_Material to process_.
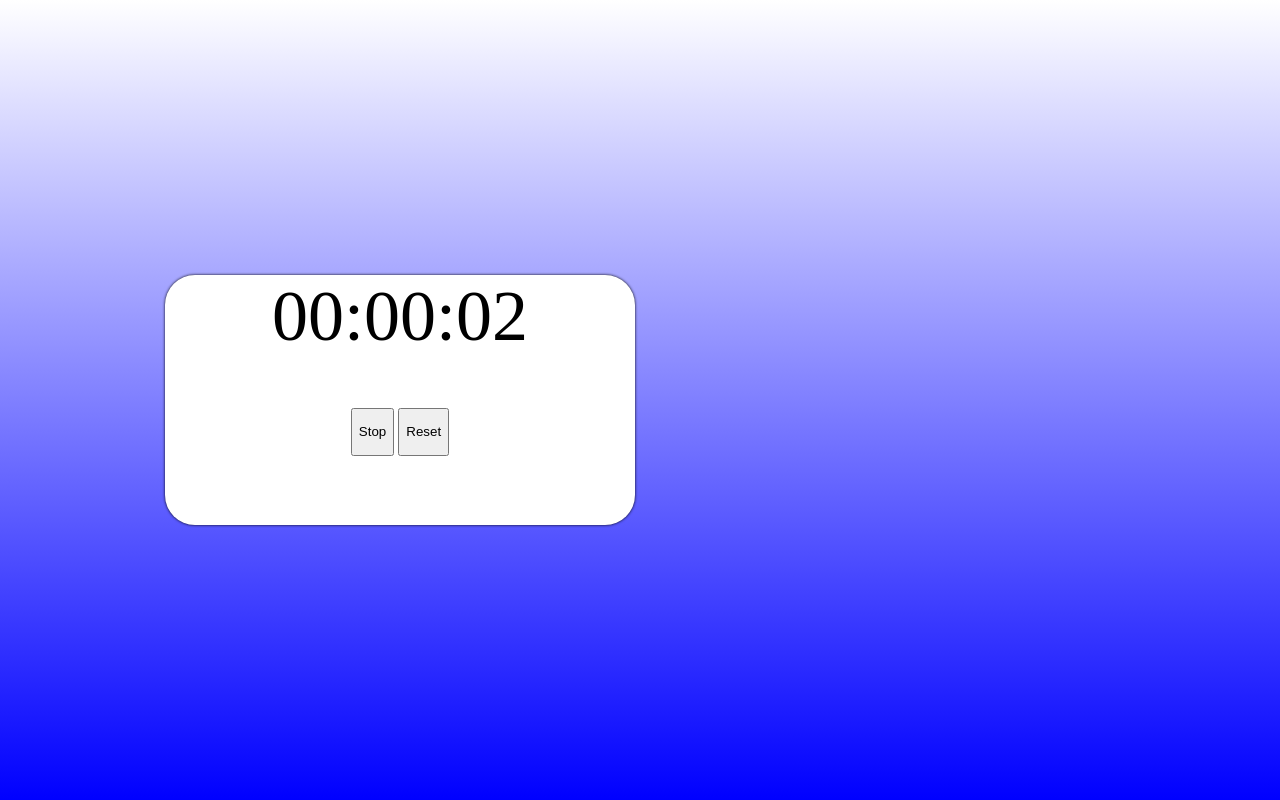
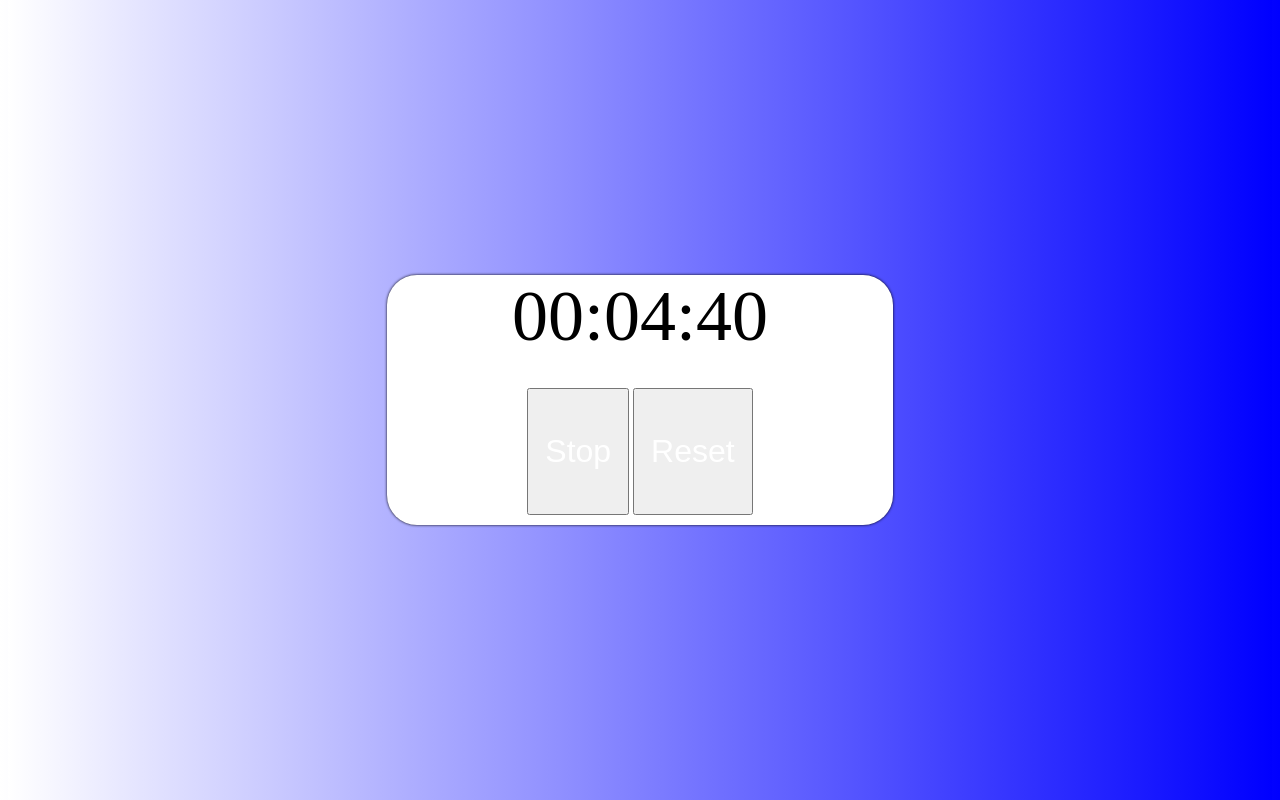
Before and after one commit to NikolayShtipkov/Demo-Projects, a plain HTML site: page Timer/index.html in a window 1280 px wide. Both pictures are taken after a click on the button "Start". Drawn offline with Linux system fonts and the light colour scheme.

Commit message:
fix bugs

```diff
--- a/Timer/style.css
+++ b/Timer/style.css
@@ -1,14 +1,14 @@
 html, body {
     height: 100vh;
-    width: 100vh;
-    background-image: linear-gradient(white, blue);
+    width: 100vw;
+    background-image: linear-gradient(to right, white, blue);
     display: flex;
     justify-content: center;
     align-items: center;
 }
 
 .container {
-    width: 60%;
+    width: 40%;
     height: 250px;
     background-color: #fff;
     border-radius: 30px;
@@ -23,10 +23,10 @@ html, body {
 
 .buttons {
     text-align: center;
-    padding-top: 50px;
+    padding-top: 30px;
 }
 
-button i {
+button p {
     font-size: 2rem;
     padding: 10px;
     color: #fff;
--- a/Timer/timer.js
+++ b/Timer/timer.js
@@ -37,26 +37,32 @@ function stopWatch() {
 
     if (seconds < 10) {
         leadingSeconds = "0" + seconds.toString();
+    } else {
+        leadingSeconds = seconds;
     }
 
     if (minutes < 10) {
         leadingMinutes = "0" + minutes.toString();
+    } else {
+        leadingMinutes = minutes;
     }
 
     if (hours < 10) {
         leadingHours = "0" + hours.toString();
+    } else {
+        leadingHours = hours;
     }
 
     let displayTimer = document.getElementById('timer').innerText =
     leadingHours + ':' + leadingMinutes + ':' + leadingSeconds;
 }
 
-// window.setInterval(stopWatch, 1000);
+// window.setInterval(stopWatch, 1);
 
 startStopBtn.addEventListener('click', function() {
 
     if (timerStatus === 'stopped') {
-        timerInterval = window.setInterval(stopWatch, 1000);
+        timerInterval = window.setInterval(stopWatch, 10);
         document.getElementById('start-stop-btn').innerHTML = `<p id="stop">Stop</p>`;
         timerStatus = 'started';
     } else {
@@ -74,5 +80,7 @@ resetBtn.addEventListener('click', function() {
     minutes = 0;
     hours = 0;
 
+    document.getElementById('start-stop-btn').innerHTML = `<p id="start">Start</p>`;
+    timerStatus = 'stopped';
     document.getElementById('timer').innerHTML = '00:00:00';
 });
```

_Problem to work on_. Across the entries, state how many lines contain "leadingMinutes", giving the number only.

_Output below_. 3